## [Work required]
Locate every line in the records below that holds the word "bets" and return each one.
------ Exercise inputs
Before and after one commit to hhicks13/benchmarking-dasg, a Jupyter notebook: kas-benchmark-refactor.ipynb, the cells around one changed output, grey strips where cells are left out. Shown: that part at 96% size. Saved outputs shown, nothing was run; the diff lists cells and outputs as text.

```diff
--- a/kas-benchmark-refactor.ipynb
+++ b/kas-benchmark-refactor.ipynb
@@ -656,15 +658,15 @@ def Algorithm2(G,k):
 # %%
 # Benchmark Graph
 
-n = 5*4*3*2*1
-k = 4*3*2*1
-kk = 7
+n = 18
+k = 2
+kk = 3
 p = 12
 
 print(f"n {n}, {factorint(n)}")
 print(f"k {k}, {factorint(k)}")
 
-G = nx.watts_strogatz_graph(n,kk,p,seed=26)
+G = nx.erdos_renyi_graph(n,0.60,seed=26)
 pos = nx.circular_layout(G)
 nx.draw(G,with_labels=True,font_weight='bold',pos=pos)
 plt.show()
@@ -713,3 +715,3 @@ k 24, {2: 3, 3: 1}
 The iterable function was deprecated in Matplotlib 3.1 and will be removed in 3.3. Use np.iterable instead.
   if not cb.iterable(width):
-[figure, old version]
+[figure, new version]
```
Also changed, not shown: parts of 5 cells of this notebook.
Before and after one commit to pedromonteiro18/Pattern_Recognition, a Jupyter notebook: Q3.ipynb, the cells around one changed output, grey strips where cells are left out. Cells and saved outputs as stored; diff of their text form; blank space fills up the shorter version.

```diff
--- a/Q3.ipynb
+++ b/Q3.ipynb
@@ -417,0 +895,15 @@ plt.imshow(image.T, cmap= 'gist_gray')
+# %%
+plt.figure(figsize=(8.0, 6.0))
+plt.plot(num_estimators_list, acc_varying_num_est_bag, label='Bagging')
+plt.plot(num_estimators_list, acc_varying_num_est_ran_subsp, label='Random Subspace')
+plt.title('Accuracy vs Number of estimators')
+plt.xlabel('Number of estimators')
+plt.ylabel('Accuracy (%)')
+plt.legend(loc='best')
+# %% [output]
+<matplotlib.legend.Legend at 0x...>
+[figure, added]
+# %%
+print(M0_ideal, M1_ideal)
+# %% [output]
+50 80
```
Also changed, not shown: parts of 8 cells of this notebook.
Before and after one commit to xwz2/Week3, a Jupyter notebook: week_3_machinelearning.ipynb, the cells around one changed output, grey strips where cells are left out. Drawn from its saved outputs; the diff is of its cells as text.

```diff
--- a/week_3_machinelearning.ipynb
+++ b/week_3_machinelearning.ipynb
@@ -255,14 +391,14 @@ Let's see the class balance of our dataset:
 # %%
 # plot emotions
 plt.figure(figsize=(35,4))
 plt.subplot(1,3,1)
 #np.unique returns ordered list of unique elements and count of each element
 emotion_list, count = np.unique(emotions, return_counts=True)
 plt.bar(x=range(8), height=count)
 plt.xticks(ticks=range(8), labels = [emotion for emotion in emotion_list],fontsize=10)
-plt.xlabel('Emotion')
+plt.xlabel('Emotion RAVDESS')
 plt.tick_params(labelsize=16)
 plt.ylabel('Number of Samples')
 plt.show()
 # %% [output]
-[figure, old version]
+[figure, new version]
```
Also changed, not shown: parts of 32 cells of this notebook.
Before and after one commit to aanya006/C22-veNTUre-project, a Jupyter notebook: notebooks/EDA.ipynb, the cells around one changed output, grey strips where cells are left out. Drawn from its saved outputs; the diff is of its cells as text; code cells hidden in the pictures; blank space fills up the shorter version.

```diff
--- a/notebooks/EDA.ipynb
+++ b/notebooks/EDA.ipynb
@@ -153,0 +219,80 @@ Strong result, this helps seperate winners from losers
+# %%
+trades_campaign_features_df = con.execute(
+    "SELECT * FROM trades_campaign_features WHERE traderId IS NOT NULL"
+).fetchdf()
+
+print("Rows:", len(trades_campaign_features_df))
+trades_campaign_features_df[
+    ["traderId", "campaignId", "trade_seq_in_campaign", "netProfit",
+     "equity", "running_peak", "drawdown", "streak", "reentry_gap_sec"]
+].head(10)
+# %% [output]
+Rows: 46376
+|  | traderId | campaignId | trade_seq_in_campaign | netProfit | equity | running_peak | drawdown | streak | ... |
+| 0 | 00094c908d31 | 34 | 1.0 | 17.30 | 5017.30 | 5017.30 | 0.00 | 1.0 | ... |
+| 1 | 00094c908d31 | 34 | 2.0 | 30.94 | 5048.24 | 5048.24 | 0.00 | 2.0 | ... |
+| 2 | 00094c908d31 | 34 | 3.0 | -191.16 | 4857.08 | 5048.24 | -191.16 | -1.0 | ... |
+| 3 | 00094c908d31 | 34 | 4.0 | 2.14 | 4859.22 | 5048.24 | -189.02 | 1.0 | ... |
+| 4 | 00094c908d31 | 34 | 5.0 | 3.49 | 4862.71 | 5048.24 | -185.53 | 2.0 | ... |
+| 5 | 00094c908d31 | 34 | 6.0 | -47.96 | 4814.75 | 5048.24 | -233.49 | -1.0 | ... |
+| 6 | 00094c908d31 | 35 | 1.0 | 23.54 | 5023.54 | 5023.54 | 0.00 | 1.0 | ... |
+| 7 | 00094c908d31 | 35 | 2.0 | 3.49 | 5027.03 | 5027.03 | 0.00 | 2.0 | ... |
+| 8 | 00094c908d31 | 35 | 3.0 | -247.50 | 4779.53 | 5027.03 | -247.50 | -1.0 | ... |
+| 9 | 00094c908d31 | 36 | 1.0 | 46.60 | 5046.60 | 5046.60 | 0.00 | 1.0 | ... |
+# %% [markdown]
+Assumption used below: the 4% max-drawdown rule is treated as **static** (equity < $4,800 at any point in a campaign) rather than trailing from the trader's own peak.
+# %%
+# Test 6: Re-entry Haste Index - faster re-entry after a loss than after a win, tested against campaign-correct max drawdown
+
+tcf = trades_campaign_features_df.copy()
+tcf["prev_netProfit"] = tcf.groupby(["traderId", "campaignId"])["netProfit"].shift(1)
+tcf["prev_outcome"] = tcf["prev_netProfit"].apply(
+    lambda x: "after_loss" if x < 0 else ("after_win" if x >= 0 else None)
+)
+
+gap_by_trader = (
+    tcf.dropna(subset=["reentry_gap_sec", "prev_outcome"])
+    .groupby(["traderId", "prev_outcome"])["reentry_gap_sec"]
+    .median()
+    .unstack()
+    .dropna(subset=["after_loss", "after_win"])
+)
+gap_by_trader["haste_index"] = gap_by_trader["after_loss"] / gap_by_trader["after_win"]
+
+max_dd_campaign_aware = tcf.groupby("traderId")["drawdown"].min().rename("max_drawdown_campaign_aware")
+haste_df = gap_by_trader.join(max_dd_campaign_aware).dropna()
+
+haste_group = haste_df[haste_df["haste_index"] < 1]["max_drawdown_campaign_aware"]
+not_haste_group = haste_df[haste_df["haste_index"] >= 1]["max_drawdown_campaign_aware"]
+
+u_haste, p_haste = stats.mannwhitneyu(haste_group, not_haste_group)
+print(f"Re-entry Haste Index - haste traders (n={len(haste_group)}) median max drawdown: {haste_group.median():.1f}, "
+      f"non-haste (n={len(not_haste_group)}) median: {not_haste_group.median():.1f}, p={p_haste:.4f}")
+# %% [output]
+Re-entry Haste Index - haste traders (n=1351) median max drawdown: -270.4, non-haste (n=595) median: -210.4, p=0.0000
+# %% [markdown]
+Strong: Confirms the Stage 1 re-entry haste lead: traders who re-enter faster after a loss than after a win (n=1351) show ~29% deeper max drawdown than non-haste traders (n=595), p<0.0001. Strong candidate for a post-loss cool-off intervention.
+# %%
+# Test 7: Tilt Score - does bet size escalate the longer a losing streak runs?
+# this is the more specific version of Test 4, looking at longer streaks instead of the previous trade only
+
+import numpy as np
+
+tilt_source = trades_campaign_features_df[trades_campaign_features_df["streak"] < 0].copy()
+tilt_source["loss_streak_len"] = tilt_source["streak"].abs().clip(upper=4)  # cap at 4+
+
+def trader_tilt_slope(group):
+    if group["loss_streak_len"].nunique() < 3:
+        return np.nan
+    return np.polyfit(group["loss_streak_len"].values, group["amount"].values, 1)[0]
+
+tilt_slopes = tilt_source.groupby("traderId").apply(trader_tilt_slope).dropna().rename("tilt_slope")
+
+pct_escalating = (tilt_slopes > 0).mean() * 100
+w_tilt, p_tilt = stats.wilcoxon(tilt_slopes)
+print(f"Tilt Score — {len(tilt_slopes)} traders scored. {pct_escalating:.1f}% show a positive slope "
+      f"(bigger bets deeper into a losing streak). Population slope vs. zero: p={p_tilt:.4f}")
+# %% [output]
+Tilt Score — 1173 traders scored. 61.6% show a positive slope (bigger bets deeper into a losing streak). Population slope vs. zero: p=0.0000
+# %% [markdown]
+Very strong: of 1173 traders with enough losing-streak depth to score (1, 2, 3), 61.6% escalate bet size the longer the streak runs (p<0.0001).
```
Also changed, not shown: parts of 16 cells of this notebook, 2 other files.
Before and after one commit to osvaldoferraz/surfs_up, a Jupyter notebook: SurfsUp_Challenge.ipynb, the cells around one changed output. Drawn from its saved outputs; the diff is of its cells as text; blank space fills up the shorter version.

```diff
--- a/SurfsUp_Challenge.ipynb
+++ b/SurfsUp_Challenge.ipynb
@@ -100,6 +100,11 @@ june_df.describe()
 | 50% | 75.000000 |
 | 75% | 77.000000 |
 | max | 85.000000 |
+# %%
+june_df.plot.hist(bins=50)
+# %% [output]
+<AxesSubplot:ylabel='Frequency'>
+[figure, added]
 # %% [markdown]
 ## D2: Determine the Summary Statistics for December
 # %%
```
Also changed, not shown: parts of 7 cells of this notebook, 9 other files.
------------
## [Answer area]
+      f"(bigger bets deeper into a losing streak). Population slope vs. zero: p={p_tilt:.4f}")
+Tilt Score — 1173 traders scored. 61.6% show a positive slope (bigger bets deeper into a losing streak). Population slope vs. zero: p=0.0000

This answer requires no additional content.